Yes, sir, yes, sir. We did have milk at our most recent book club meeting, along with eggs, bread, honey, wool, and hens! Moo, Moo, Brown Cow, Have You Any Milk? by Phillis Gershator is written to the tune of the classic nursery rhyme, Baa, Baa, Black Sheep and features several farm animals and the items we get from those animals (not meat). From sheep–we get wool, geese-down, hens-eggs, bees-honey, and cows-milk. We then learn the way that these items can be used to prepare for bed-time: down to make a pillow, wool to make a blanket, eggs (and flour) to make a loaf of bread, honey to put on the bread for a bedtime snack, and milk to drink and get sleepy! All of the animals then head to bed in their respective living quarters, while the little boy in the book heads to his bed and all fall asleep and dream. It’s a gentle book that sung softly makes a lovely lullaby for babies through preschool aged children.

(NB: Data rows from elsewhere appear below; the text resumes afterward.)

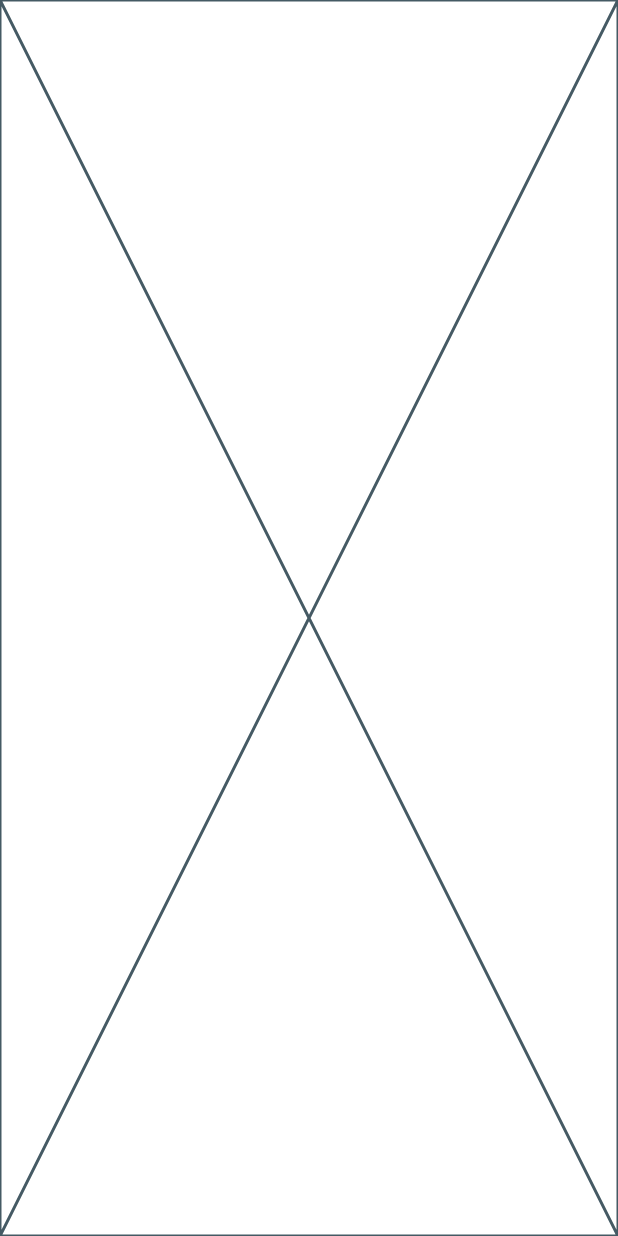
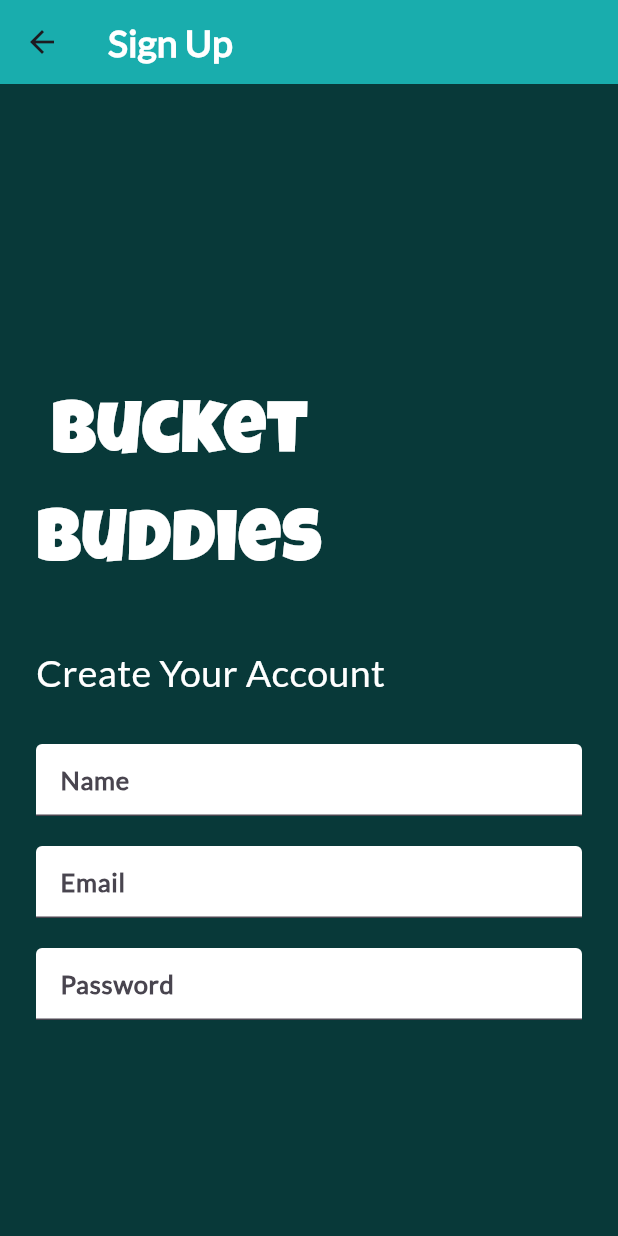
Before and after one commit to acm-projects/Bucket-Buddies, a Flutter app: the screen it shows after launch, after a tap on "Sign Up", on a phone screen of 412 x 824 dp. Run offline on Flutter 3.47's test engine with Material 3 defaults, Android fonts, the light colour scheme and no system bars.

Commit message:
Created textfields on the sign up page and variables that store the entered values

```diff
--- a/lib/constants.dart
+++ b/lib/constants.dart
@@ -0,0 +1 @@
+import 'package:flutter/material.dart';
--- a/lib/main.dart
+++ b/lib/main.dart
@@ -22,6 +22,7 @@
           ),
         ),
       ),
+      //creating map for navigating pages
       initialRoute: WelcomeScreen.id,
       routes: {
         WelcomeScreen.id: (context) => WelcomeScreen(),
--- a/lib/signup_screen.dart
+++ b/lib/signup_screen.dart
@@ -1,8 +1,6 @@
 import 'package:flutter/material.dart';
 
-
-class  SignUpScreen extends StatefulWidget {
-
+class SignUpScreen extends StatefulWidget {
   static const String id = 'signup_screen';
 
   @override
@@ -10,8 +8,125 @@ class  SignUpScreen extends StatefulWidget {
 }
 
 class _SignUpScreenState extends State<SignUpScreen> {
+
+  //variables to store user input in sign up page text fields
+  String userName = '';
+  String userEmail = '';
+  String userPassword = '';
+
   @override
   Widget build(BuildContext context) {
-    return const Placeholder();
+    return Scaffold(
+      backgroundColor: Color(0xFF083939),
+      appBar: AppBar(
+        title: Text('Sign Up'),
+        titleTextStyle: TextStyle(
+          fontWeight: FontWeight.bold,
+          fontFamily: 'LatoRegular',
+          fontSize: 25.0,
+        ),
+        backgroundColor: Color(0xFF19ADAD),
+      ),
+      body: Padding(
+        padding: EdgeInsets.symmetric(horizontal: 24.0),
+        child: Column(
+          mainAxisAlignment: MainAxisAlignment.start,
+          crossAxisAlignment: CrossAxisAlignment.stretch,
+          children: [
+            SizedBox(
+              height: 200.0,
+            ),
+            Text(
+              ' Bucket Buddies',
+              style: TextStyle(
+                color: Colors.white,
+                fontFamily: 'LuckiestGuy',
+                fontSize: 50.0,
+              ),
+            ),
+            SizedBox(
+              height: 30.0,
+            ),
+            Text(
+              'Create Your Account',
+              style: TextStyle(
+                color: Colors.white,
+                fontFamily: 'LatoRegular',
+                fontSize: 25.0,
+              ),
+            ),
+            SizedBox(
+              height: 30.0,
+            ),
+            TextField(
+              style: TextStyle(
+                color: Color(0xFF083939),
+              ),
+              decoration: InputDecoration(
+                //might want to craete this as a constant later on
+                filled: true,
+                fillColor: Colors.white,
+                hintText: 'Name',
+                hintStyle: TextStyle(
+                  fontWeight: FontWeight.bold,
+                  fontFamily: 'LatoRegular',
+                  fontSize: 17.0,
+                ),
+              ),
+              onChanged: (value){
+                userName = value; //assign entered name to userName variable
+                //print(name);
+              },
+            ),
+            SizedBox(
+              height: 20.0,
+            ),
+            TextField(
+              style: TextStyle(
+                color: Color(0xFF083939),
+              ),
+              decoration: InputDecoration(
+                //might want to create InputDecoartion as a constant later on to modularize code
+                filled: true,
+                fillColor: Colors.white,
+                hintText: 'Email',
+                hintStyle: TextStyle(
+                  fontWeight: FontWeight.bold,
+                  fontFamily: 'LatoRegular',
+                  fontSize: 17.0,
+                ),
+              ),
+              onChanged: (value){
+                userEmail = value; //assign entered email to userEmail variable
+                //print(userEmail);
+              },
+            ),
+            SizedBox(
+              height: 20.0,
+            ),
+            TextField(
+              style: TextStyle(
+                color: Color(0xFF083939),
+              ),
+              decoration: InputDecoration(
+                //might want to craete this as a constant later on
+                filled: true,
+                fillColor: Colors.white,
+                hintText: 'Password',
+                hintStyle: TextStyle(
+                  fontWeight: FontWeight.bold,
+                  fontFamily: 'LatoRegular',
+                  fontSize: 17.0,
+                ),
+              ),
+              onChanged: (value){
+                userPassword = value; //assign entered password to userPassword variable
+                //print(userPassword);
+              },
+            ),
+          ],
+        ),
+      ),
+    );
   }
 }
--- a/pubspec.yaml
+++ b/pubspec.yaml
@@ -30,6 +30,6 @@ flutter:
      - family: LuckiestGuy
        fonts:
          - asset: fonts/LuckiestGuy-Regular.ttf
-     - family: AcmeRegular
+     - family: LatoRegular
        fonts:
-         - asset: fonts/Acme-Regular.ttf
+         - asset: fonts/Lato-Regular.ttf
```
Also changed, not shown: fonts/Lato-Regular.ttf (added).
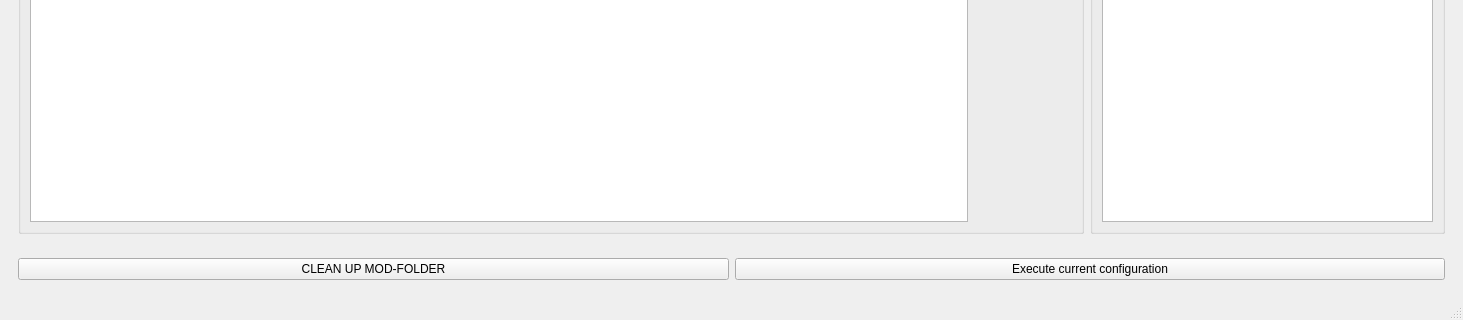
Old version of the form ui/modbuddy.ui in the repository OlavStornes/ModBuddy; both pictures show x 0 to 1463 and y 489 to 809 of the 1463 by 809 pixel window.
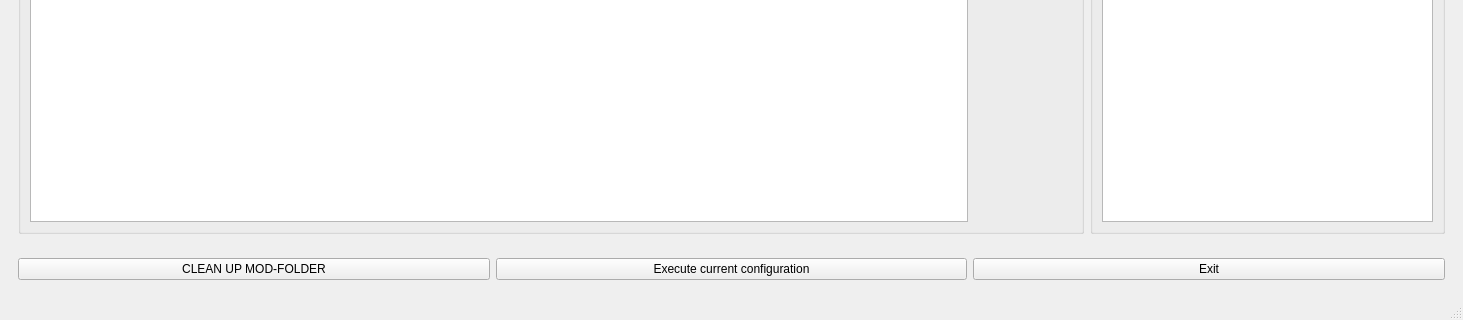
New version of the form.

Commit message: Simple change to add an exit button so I can chainload on the Steam Deck through Steam Tinker Launch

```diff
--- a/ui/modbuddy.ui
+++ b/ui/modbuddy.ui
@@ -129,6 +129,13 @@
          </property>
         </widget>
        </item>
+       <item>
+        <widget class="QPushButton" name="exit_button">
+         <property name="text">
+          <string>Exit</string>
+         </property>
+        </widget>
+       </item>
       </layout>
      </widget>
     </item>
```
The commit also changes 1 other file.
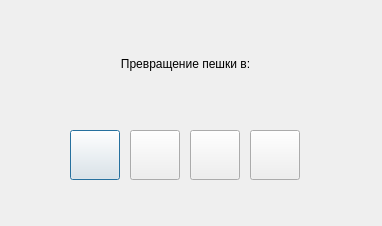
Qt form promotiondialog.ui (ikotyurg/chess100) before a commit.
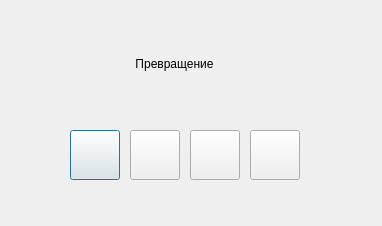
The same form after that commit. Icons and pictures are not drawn.

Diff of the .ui file:
```diff
--- a/promotiondialog.ui
+++ b/promotiondialog.ui
@@ -16,9 +16,9 @@
   <widget class="QLabel" name="label">
    <property name="geometry">
     <rect>
-     <x>90</x>
+     <x>100</x>
      <y>40</y>
-     <width>191</width>
+     <width>149</width>
      <height>47</height>
     </rect>
    </property>
@@ -28,7 +28,7 @@
     </font>
    </property>
    <property name="text">
-    <string>Превращение пешки в:</string>
+    <string>Превращение</string>
    </property>
    <property name="alignment">
     <set>Qt::AlignmentFlag::AlignCenter</set>
```
Left out of the diff: 10 changed lines with no effect on the pictures.
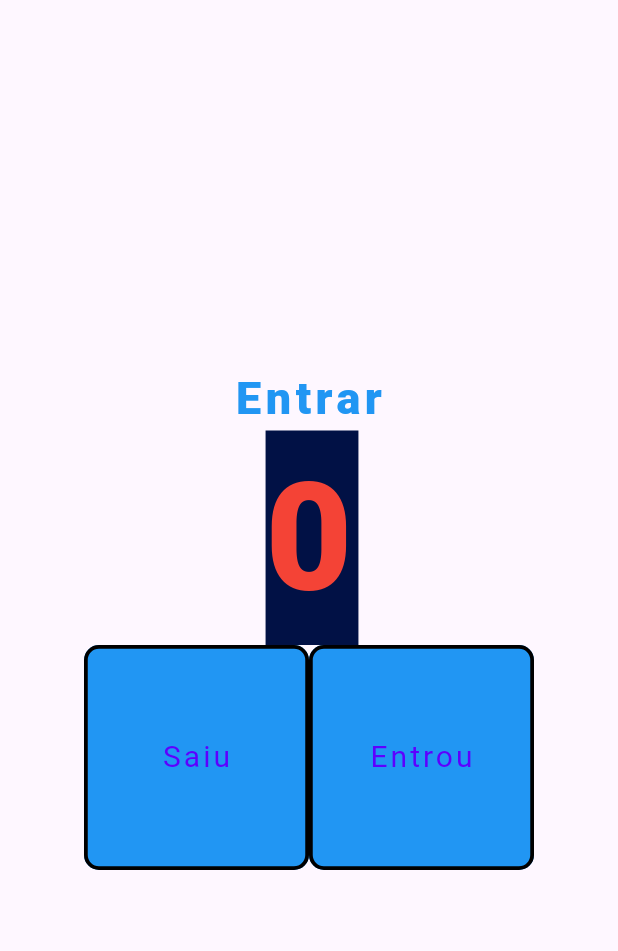
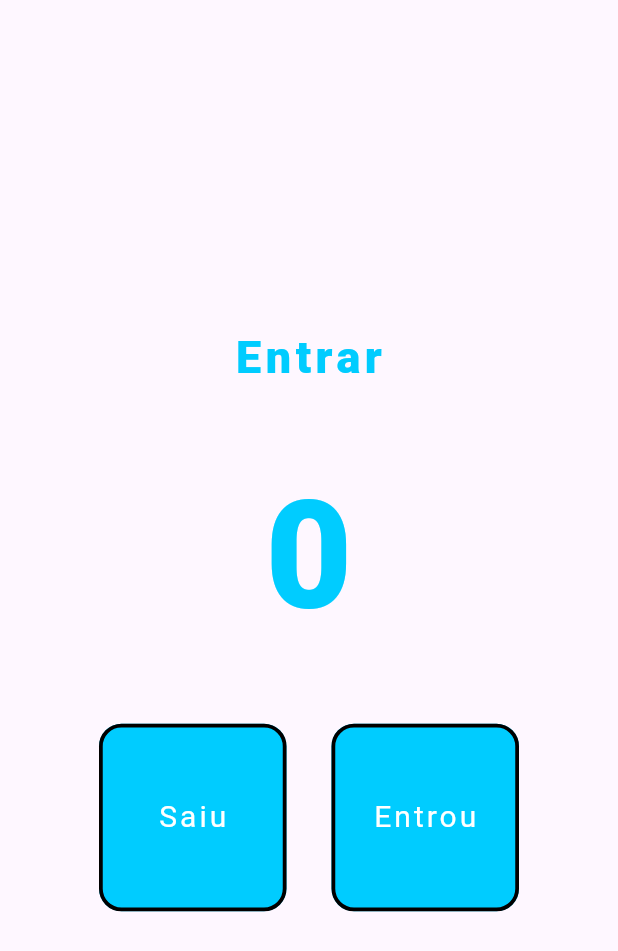
Before and after one commit to KauahsSantos/Learning-Dart, a Flutter app: the screen it shows after launch, on a phone screen of 412 x 824 dp. Shown: the top 951 px of the screen. Run offline on Flutter 3.47's test engine with Material 3 defaults, Android fonts, the phone set to English and light mode, and no system bars.

Commit message:
Pasta do Flutter - Modifiquei os botões | Pasta Dart - Adiciona na aula004 operadores ternarios

```diff
--- a/dart/aulas/aula004/main.dart
+++ b/dart/aulas/aula004/main.dart
@@ -1,5 +1,5 @@
 void main(List<String> args) {
-  print("Aula 04 - Controle de Fluxo");
+  print("Aula 04 - Controle de Fluxo e Opperadores Ternários");
 
   int idd = 88;
 
@@ -21,4 +21,11 @@ void main(List<String> args) {
     case >= 18:
       print("Você é maior de idade");
   }
+
+  print("Operadores Tenários");
+
+  double nota = 10;
+  String msg = nota >= 7 ? "Aprovado" : "Reprovado";
+
+  print(msg);
 }
--- a/flutter/aulas/aula001/meu_app/lib/main.dart
+++ b/flutter/aulas/aula001/meu_app/lib/main.dart
@@ -34,24 +34,27 @@ class HomePage extends StatelessWidget {
           Text(
             "Entrar",
             style: TextStyle(
-              color: Colors.blue,
+              color: const Color(0xFF00CCFF),
               fontWeight: FontWeight.w800,
               fontSize: 30,
               letterSpacing: 3,
             ),
           ),
 
-          Text(
-            "0",
-            style: TextStyle(
-              color: Colors.red,
-              fontWeight: FontWeight.w800,
-              fontSize: 100,
-              letterSpacing: 4,
-              backgroundColor: Color(0xFF011145),
+          const Padding(
+            padding: EdgeInsets.all(40),
+            child: Text(
+              "0",
+              style: TextStyle(
+                fontSize: 100,
+                color: Color(0xFF00CCFF),
+                fontWeight: FontWeight.w800,
+              ),
             ),
           ),
-
+          // SizedBox(
+          //   width: 5,
+          // ),
           Row(
             // Alinhamento do Eixo Secundário -> X, ou seja horizontal, nesse caso o eixo secundário do respectivo widget -> Row = Linha
             mainAxisAlignment: MainAxisAlignment.center,
@@ -59,45 +62,48 @@ class HomePage extends StatelessWidget {
               TextButton(
                 onPressed: decrement,
                 style: TextButton.styleFrom(
-                  backgroundColor: Colors.blue,
-                  fixedSize: Size(150, 150),
+                  backgroundColor: const Color(0xFF00CCFF),
+                  fixedSize: Size(125, 125),
                   shape: RoundedRectangleBorder(
                     side: BorderSide(
                       color: Colors.black, width: 2.5,
                     ),
-                    borderRadius: BorderRadiusGeometry.circular(10),
+                    borderRadius: BorderRadiusGeometry.circular(15),
                   ),
                   // padding: const EdgeInsets.all(30),
                 ),
                 child: Text(
                   "Saiu",
                   style: TextStyle(
-                    color: const Color(0xFF5D00FF),
+                    color: const Color(0xFFFFFFFF),
                     fontSize: 20,
                     fontWeight: FontWeight.w400,
                     letterSpacing: 2,
                   ),
+                ),
+              ),
 
-                ),
+              SizedBox(
+                width: 30,
               ),
 
               TextButton(
                 onPressed: increment,
                 style: TextButton.styleFrom(
-                  backgroundColor: Colors.blue,
-                  fixedSize: Size(150, 150),
+                  backgroundColor: const Color(0xFF00CCFF),
+                  fixedSize: Size(125, 125),
                   shape: RoundedRectangleBorder(
                     side: BorderSide(
                       color: Colors.black, width: 2.5,
                     ),
-                    borderRadius: BorderRadiusGeometry.circular(10)
+                    borderRadius: BorderRadiusGeometry.circular(15)
                   ),
                   // padding: EdgeInsets.all(30),
                 ),
                 child: Text(
                   "Entrou",
                   style: TextStyle(
-                    color: const Color(0xFF5D00FF),
+                    color: const Color(0xFFFFFFFF),
                     fontSize: 20,
                     fontWeight: FontWeight.w400,
                     letterSpacing: 2,
@@ -110,7 +116,4 @@ class HomePage extends StatelessWidget {
       ),
     );
   }
-
-
-
 }
```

Our book club relished the opportunity to use the book as a way to demonstrate food sources to our children. One of the families in our book club has backyard chickens, so we met at their home and while we read, the hens wandered around us (and through us)! The chickens, already accustomed to young children, were amenable to all of the kids in our group holding, petting, and feeding them throughout the morning. After we read the book, we passed around some sheep’s wool for the children to feel. Next it was time to “retrieve some eggs from the hens.” We asked each member of our group to bring one hard-boiled egg per child that we staged in an un-used area of the hen’s coop. Each child then got to pick an egg and drop it into the basket (this is where the hard-boiled part came in handy–less mess to deal with if an egg cracked a little from over-eager little hands)! The kids then helped peel the eggs for snack. We also had fresh-made bread and honey that came from our host’s relative’s bees! And of course, we had milk to drink (from a local creamery no less)! Most of the children ate this snack very well and even came back for seconds (making it an early lunch for a few)! Please note that honey and milk (and sometimes eggs and wheat) are not for children under the age of 1, so even though we did have some babies in our group, only the children who were old enough ate the snack for this meeting.
We are so grateful to our friends/book club members for hosting this meeting and providing such a wonderful opportunity for our kids. Although this particular meeting would be difficult to replicate unless you know someone with chickens (or other farm animals), you might be able to create a similar experience by visiting a local petting zoo/farm. Perhaps you might choose to make a home-made loaf of bread instead with your child or go to a local farm to buy your eggs, honey, and milk. Regardless, we love the peacefulness of this book and highly recommend it as a calming bed-time story and song.